• _WORK TO BE COMPLETED_
Your answer should be every line below that includes the word "function".
╭─ THE DATA
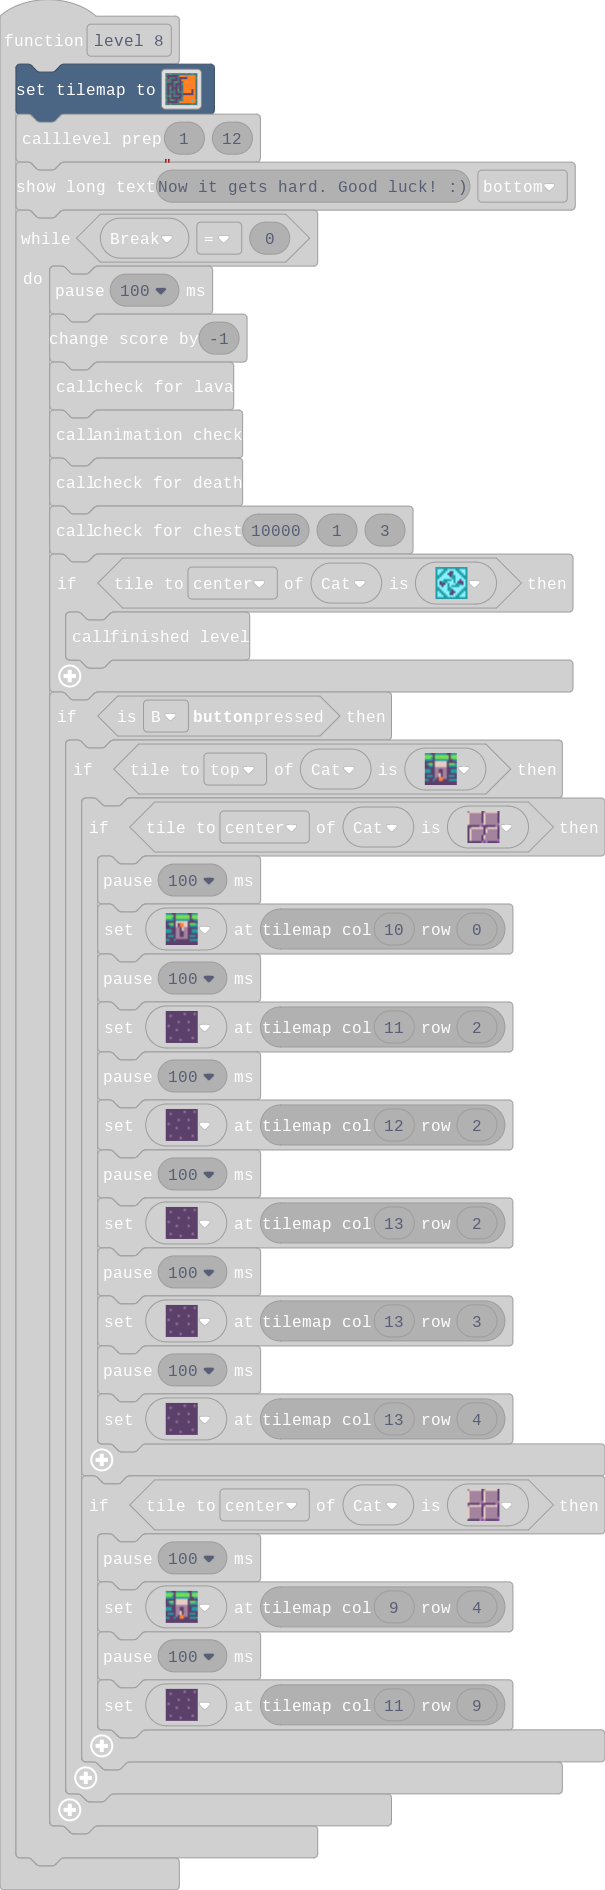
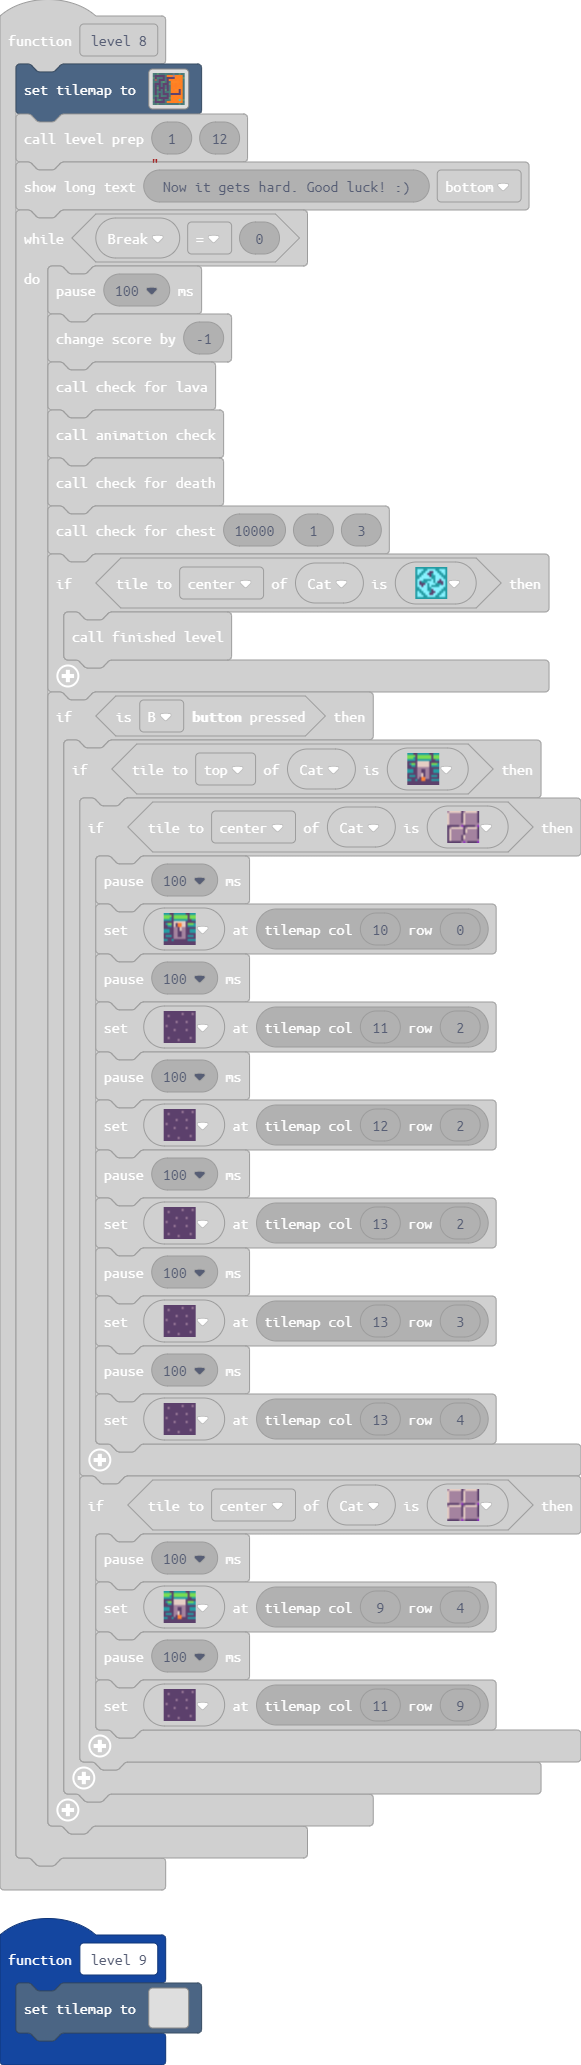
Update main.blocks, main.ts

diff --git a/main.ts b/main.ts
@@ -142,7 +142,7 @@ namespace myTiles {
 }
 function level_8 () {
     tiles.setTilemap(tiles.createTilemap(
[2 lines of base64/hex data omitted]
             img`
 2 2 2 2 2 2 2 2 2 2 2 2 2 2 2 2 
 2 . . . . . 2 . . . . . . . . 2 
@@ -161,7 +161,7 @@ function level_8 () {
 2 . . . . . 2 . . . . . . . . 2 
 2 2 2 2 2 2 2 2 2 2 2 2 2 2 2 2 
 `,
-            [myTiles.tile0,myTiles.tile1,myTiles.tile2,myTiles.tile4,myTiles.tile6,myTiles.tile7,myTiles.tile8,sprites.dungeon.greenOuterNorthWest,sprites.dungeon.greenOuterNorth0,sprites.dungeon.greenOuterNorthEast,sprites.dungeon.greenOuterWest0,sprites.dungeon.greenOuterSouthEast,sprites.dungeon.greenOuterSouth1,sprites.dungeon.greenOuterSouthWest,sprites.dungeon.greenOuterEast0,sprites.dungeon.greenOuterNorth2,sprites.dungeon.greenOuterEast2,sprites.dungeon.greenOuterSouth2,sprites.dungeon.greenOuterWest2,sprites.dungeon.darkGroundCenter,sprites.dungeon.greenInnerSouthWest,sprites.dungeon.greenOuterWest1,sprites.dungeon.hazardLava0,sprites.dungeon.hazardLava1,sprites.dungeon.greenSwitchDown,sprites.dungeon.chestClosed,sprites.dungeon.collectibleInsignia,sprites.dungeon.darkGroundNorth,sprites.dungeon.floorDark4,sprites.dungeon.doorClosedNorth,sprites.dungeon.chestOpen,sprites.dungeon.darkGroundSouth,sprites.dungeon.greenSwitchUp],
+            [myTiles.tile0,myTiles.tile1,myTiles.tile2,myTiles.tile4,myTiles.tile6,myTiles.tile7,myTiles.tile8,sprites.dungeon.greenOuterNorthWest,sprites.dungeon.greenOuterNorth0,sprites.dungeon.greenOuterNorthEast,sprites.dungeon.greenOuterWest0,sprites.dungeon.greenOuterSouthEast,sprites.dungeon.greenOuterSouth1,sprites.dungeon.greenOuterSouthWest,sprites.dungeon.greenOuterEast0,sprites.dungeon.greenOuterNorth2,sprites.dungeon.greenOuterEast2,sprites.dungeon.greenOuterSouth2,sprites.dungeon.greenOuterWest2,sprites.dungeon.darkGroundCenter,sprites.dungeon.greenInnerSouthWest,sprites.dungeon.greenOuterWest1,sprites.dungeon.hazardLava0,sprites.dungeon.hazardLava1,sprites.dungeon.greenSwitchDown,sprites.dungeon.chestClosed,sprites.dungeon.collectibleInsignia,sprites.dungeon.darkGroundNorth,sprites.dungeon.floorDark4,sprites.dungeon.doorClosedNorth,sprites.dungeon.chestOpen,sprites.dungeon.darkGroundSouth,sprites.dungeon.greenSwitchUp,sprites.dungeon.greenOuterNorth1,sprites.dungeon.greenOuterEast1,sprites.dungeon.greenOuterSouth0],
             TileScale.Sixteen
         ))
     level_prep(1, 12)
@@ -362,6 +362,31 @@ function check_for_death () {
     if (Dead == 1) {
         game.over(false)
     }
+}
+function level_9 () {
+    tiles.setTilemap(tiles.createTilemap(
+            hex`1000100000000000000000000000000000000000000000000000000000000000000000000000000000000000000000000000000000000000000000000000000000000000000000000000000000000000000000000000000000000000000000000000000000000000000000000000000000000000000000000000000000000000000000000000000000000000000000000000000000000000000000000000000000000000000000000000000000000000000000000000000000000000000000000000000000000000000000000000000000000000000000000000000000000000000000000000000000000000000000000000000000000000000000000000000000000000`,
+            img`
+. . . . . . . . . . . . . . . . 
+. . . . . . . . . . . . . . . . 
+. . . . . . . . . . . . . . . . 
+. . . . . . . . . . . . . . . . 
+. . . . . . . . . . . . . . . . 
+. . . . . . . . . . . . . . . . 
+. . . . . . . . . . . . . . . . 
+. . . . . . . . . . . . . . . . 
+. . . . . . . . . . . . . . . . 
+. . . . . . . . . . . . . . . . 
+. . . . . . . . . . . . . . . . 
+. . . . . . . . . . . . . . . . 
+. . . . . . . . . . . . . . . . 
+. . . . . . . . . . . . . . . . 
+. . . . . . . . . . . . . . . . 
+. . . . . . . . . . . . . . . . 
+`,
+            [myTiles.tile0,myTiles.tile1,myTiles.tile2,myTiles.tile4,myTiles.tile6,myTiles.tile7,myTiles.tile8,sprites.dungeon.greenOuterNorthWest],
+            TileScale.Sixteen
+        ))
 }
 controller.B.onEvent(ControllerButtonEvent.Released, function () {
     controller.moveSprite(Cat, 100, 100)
╰─
╭─ THE DATA
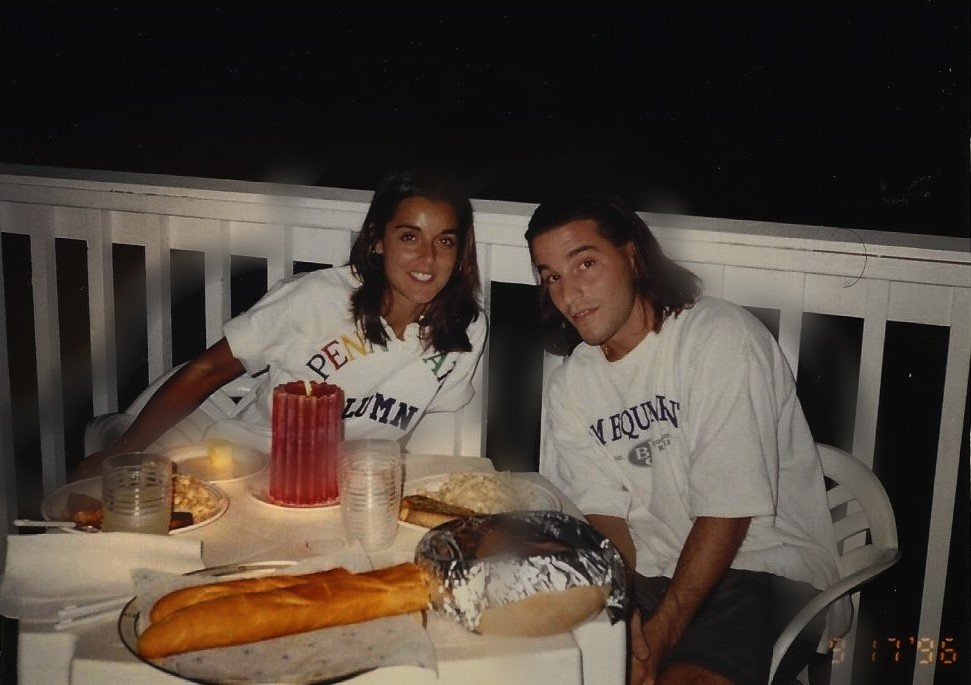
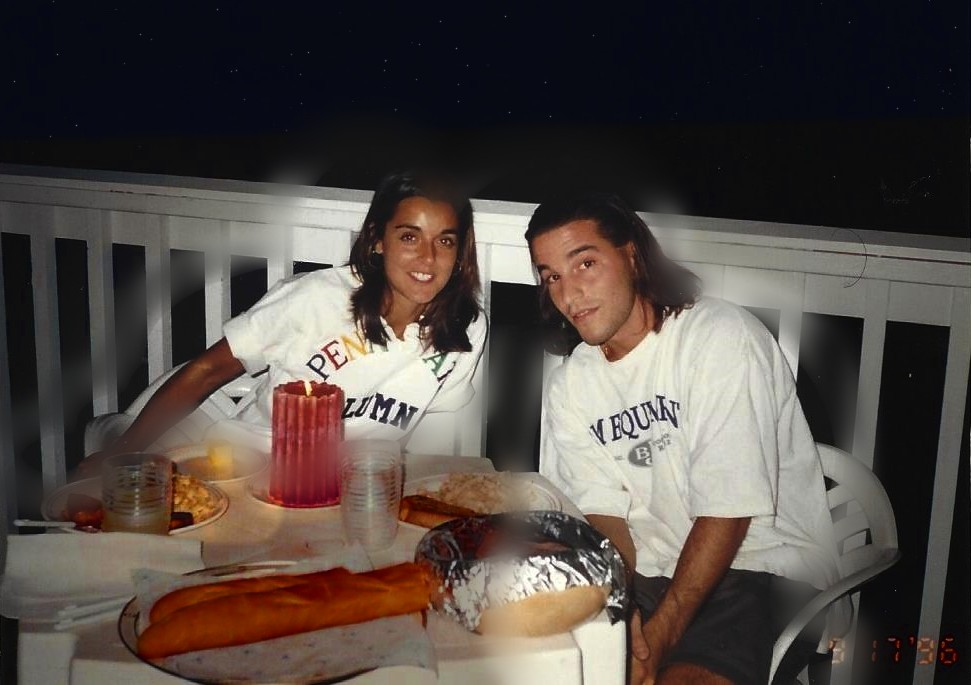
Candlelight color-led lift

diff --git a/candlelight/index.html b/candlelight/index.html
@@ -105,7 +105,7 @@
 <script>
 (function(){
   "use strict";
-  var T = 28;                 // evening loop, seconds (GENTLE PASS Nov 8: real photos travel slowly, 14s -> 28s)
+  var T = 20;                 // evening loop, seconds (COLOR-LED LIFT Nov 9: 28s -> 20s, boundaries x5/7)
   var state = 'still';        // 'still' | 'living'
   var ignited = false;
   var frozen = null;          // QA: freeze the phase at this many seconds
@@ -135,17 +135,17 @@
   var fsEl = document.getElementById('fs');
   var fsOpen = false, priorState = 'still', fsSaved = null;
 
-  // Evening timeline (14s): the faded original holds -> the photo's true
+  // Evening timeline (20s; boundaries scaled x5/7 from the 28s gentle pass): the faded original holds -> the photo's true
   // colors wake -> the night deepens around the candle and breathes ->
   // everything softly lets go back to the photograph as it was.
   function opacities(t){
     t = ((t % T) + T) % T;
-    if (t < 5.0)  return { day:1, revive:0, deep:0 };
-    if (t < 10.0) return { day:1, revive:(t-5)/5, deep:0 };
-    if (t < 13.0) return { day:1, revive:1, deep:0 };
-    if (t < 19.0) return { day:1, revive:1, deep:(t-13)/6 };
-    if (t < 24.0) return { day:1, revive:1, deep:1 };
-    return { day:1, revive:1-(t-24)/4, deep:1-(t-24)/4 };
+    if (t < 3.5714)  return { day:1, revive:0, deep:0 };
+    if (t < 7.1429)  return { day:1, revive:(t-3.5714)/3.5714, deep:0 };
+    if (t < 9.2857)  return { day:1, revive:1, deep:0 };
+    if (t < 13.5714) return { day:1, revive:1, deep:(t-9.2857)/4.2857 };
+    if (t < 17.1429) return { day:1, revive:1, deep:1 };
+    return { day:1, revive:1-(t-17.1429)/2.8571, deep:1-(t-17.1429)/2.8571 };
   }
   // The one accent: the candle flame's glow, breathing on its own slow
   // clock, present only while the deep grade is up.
╰─
• _YOUR SOLUTION_
 function level_8 () {
@@ -161,7 +161,7 @@ function level_8 () {
@@ -362,6 +362,31 @@ function check_for_death () {
+function level_9 () {
 controller.B.onEvent(ControllerButtonEvent.Released, function () {
 (function(){
   function opacities(t){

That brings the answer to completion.